Reproduce the listing below exactly, minus its pictures.

※

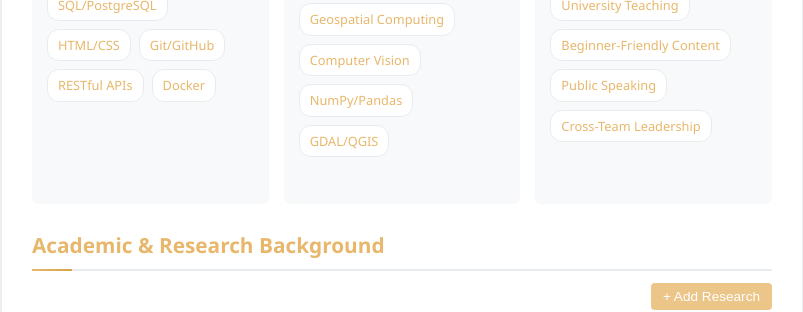
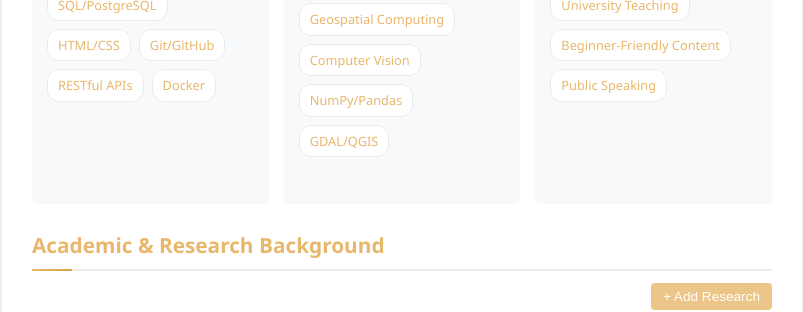
Before and after one commit to bpurinton/bpurinton.github.io, a Jekyll site: the page built from _pages/cv-builder.html, in a window 1280 px wide and 900 px high, scrolled down 1407 px. Shown: the part 143-455 px from the top of the window, without its empty margins (238-1041 px from the left). Built offline with Jekyll 4.4.1, drawn with Linux system fonts in a browser that asks for light colours.

Commit message:
minor manual tweaks

```diff
--- a/_pages/cv-builder.html
+++ b/_pages/cv-builder.html
@@ -608,7 +608,6 @@ permalink: /cv-builder/
                             <span class="skill-tag" contenteditable="true">University Teaching</span>
                             <span class="skill-tag" contenteditable="true">Beginner-Friendly Content</span>
                             <span class="skill-tag" contenteditable="true">Public Speaking</span>
-                            <span class="skill-tag" contenteditable="true">Cross-Team Leadership</span>
                         </div>
                         <div class="item-controls">
                             <button class="item-btn" onclick="addSkillTag(this)">+ Skill</button>
```
Also changed, not shown: 3 other files.
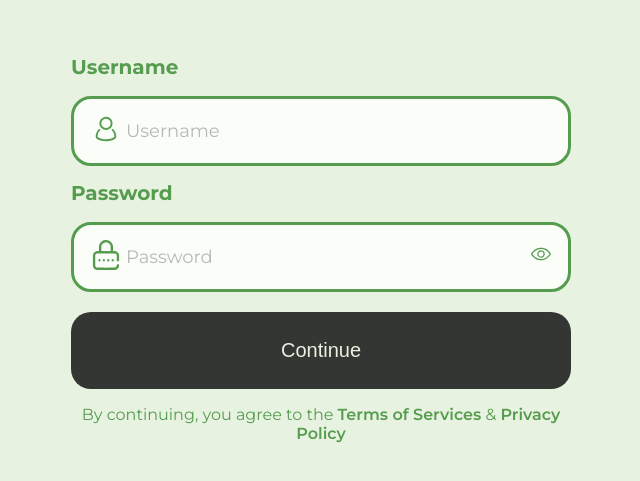
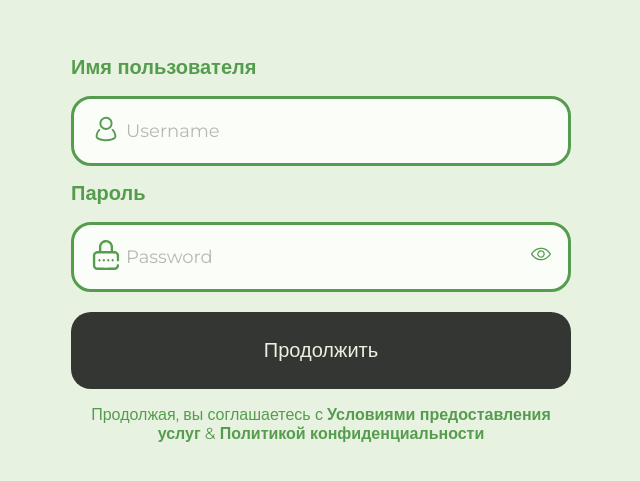
Before and after one commit to mitjasha/avocado, a React (Create React App) app: page /registration/user in a window 1280 px wide. Shown: the part 173-654 px from the top of the page, without its empty margins (319-959 px from the left). Built offline with nearby package versions, Linux system fonts and the light colour scheme.

Commit message:
add translate registation user

```diff
--- a/src/containers/RegFormUser/RegFormUser.tsx
+++ b/src/containers/RegFormUser/RegFormUser.tsx
@@ -1,4 +1,5 @@
 import React from "react";
+import { useTranslation } from "react-i18next";
 import { useForm } from "react-hook-form";
 import { useNavigate } from "react-router-dom";
 import { validationUserName, validationPassword } from "./RegFormUser.const";
@@ -18,6 +19,8 @@ interface RegFormUserProps {
 
 const RegFormUser: React.FC<RegFormUserProps> = ({ onClick }) => {
   const navigate = useNavigate();
+
+  const { t } = useTranslation();
 
   const {
     register,
@@ -76,7 +79,7 @@ const RegFormUser: React.FC<RegFormUserProps> = ({ onClick }) => {
       <div className="container registration-screen-container">
         <form onSubmit={handleSubmit(onSubmit)} id="userRegistration">
           <div className="username">
-            <h2 className="input-title">Username</h2>
+            <h2 className="input-title">{t("reg_form_user_username")}</h2>
             <div className="input-wrapper input-wrapper_username">
               <FormInput
                 type="text"
@@ -89,7 +92,7 @@ const RegFormUser: React.FC<RegFormUserProps> = ({ onClick }) => {
             </div>
           </div>
           <div className="password">
-            <h2 className="input-title">Password</h2>
+            <h2 className="input-title">{t("reg_form_user_password")}</h2>
             <div className="input-wrapper input-wrapper_password">
               <FormInput
                 type="password"
@@ -113,12 +116,13 @@ const RegFormUser: React.FC<RegFormUserProps> = ({ onClick }) => {
             type="submit"
             form="userRegistration"
           >
-            Continue
+            {t("reg_form_user_continue")}
           </ButtonTemplate>
         </form>
         <p className="rights">
-          By continuing, you agree to the <a href="/">Terms of Services</a> &{" "}
-          <a href="/">Privacy Policy</a>
+          {t("registration_terms_1")}{" "}
+          <a href="/">{t("registration_terms_2")}</a> &{" "}
+          <a href="/">{t("registration_terms_3")}</a>
         </p>
       </div>
     </div>
--- a/src/i18n/translation/english.json
+++ b/src/i18n/translation/english.json
@@ -144,5 +144,8 @@
   "registration_target_weight_2": "target weight",
   "registration_start": "Let's Start!",
   "registration_male": "Male",
-  "registration_female": "Female"
+  "registration_female": "Female",
+  "reg_form_user_username": "Username",
+  "reg_form_user_password": "Password",
+  "reg_form_user_continue": "Continue"
 }
--- a/src/i18n/translation/russian.json
+++ b/src/i18n/translation/russian.json
@@ -144,5 +144,8 @@
   "registration_target_weight_2": "целевой вес",
   "registration_start": "Давайте начнём!",
   "registration_male": "Мужчина",
-  "registration_female": "Женщина"
+  "registration_female": "Женщина",
+  "reg_form_user_username": "Имя пользователя",
+  "reg_form_user_password": "Пароль",
+  "reg_form_user_continue": "Продолжить"
 }
```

※

Response to this exercise
Before and after one commit to bpurinton/bpurinton.github.io, a Jekyll site: the page built from _pages/cv-builder.html, in a window 1280 px wide and 900 px high, scrolled down 1407 px. Shown: the part 143-455 px from the top of the window, without its empty margins (238-1041 px from the left). Built offline with Jekyll 4.4.1, drawn with Linux system fonts in a browser that asks for light colours.

Commit message:
minor manual tweaks

```diff
--- a/_pages/cv-builder.html
+++ b/_pages/cv-builder.html
@@ -608,7 +608,6 @@ permalink: /cv-builder/
                             <span class="skill-tag" contenteditable="true">University Teaching</span>
                             <span class="skill-tag" contenteditable="true">Beginner-Friendly Content</span>
                             <span class="skill-tag" contenteditable="true">Public Speaking</span>
-                            <span class="skill-tag" contenteditable="true">Cross-Team Leadership</span>
                         </div>
                         <div class="item-controls">
                             <button class="item-btn" onclick="addSkillTag(this)">+ Skill</button>
```
Also changed, not shown: 3 other files.
Before and after one commit to mitjasha/avocado, a React (Create React App) app: page /registration/user in a window 1280 px wide. Shown: the part 173-654 px from the top of the page, without its empty margins (319-959 px from the left). Built offline with nearby package versions, Linux system fonts and the light colour scheme.

Commit message:
add translate registation user

```diff
--- a/src/containers/RegFormUser/RegFormUser.tsx
+++ b/src/containers/RegFormUser/RegFormUser.tsx
@@ -1,4 +1,5 @@
 import React from "react";
+import { useTranslation } from "react-i18next";
 import { useForm } from "react-hook-form";
 import { useNavigate } from "react-router-dom";
 import { validationUserName, validationPassword } from "./RegFormUser.const";
@@ -18,6 +19,8 @@ interface RegFormUserProps {
 
 const RegFormUser: React.FC<RegFormUserProps> = ({ onClick }) => {
   const navigate = useNavigate();
+
+  const { t } = useTranslation();
 
   const {
     register,
@@ -76,7 +79,7 @@ const RegFormUser: React.FC<RegFormUserProps> = ({ onClick }) => {
       <div className="container registration-screen-container">
         <form onSubmit={handleSubmit(onSubmit)} id="userRegistration">
           <div className="username">
-            <h2 className="input-title">Username</h2>
+            <h2 className="input-title">{t("reg_form_user_username")}</h2>
             <div className="input-wrapper input-wrapper_username">
               <FormInput
                 type="text"
@@ -89,7 +92,7 @@ const RegFormUser: React.FC<RegFormUserProps> = ({ onClick }) => {
             </div>
           </div>
           <div className="password">
-            <h2 className="input-title">Password</h2>
+            <h2 className="input-title">{t("reg_form_user_password")}</h2>
             <div className="input-wrapper input-wrapper_password">
               <FormInput
                 type="password"
@@ -113,12 +116,13 @@ const RegFormUser: React.FC<RegFormUserProps> = ({ onClick }) => {
             type="submit"
             form="userRegistration"
           >
-            Continue
+            {t("reg_form_user_continue")}
           </ButtonTemplate>
         </form>
         <p className="rights">
-          By continuing, you agree to the <a href="/">Terms of Services</a> &{" "}
-          <a href="/">Privacy Policy</a>
+          {t("registration_terms_1")}{" "}
+          <a href="/">{t("registration_terms_2")}</a> &{" "}
+          <a href="/">{t("registration_terms_3")}</a>
         </p>
       </div>
     </div>
--- a/src/i18n/translation/english.json
+++ b/src/i18n/translation/english.json
@@ -144,5 +144,8 @@
   "registration_target_weight_2": "target weight",
   "registration_start": "Let's Start!",
   "registration_male": "Male",
-  "registration_female": "Female"
+  "registration_female": "Female",
+  "reg_form_user_username": "Username",
+  "reg_form_user_password": "Password",
+  "reg_form_user_continue": "Continue"
 }
--- a/src/i18n/translation/russian.json
+++ b/src/i18n/translation/russian.json
@@ -144,5 +144,8 @@
   "registration_target_weight_2": "целевой вес",
   "registration_start": "Давайте начнём!",
   "registration_male": "Мужчина",
-  "registration_female": "Женщина"
+  "registration_female": "Женщина",
+  "reg_form_user_username": "Имя пользователя",
+  "reg_form_user_password": "Пароль",
+  "reg_form_user_continue": "Продолжить"
 }
```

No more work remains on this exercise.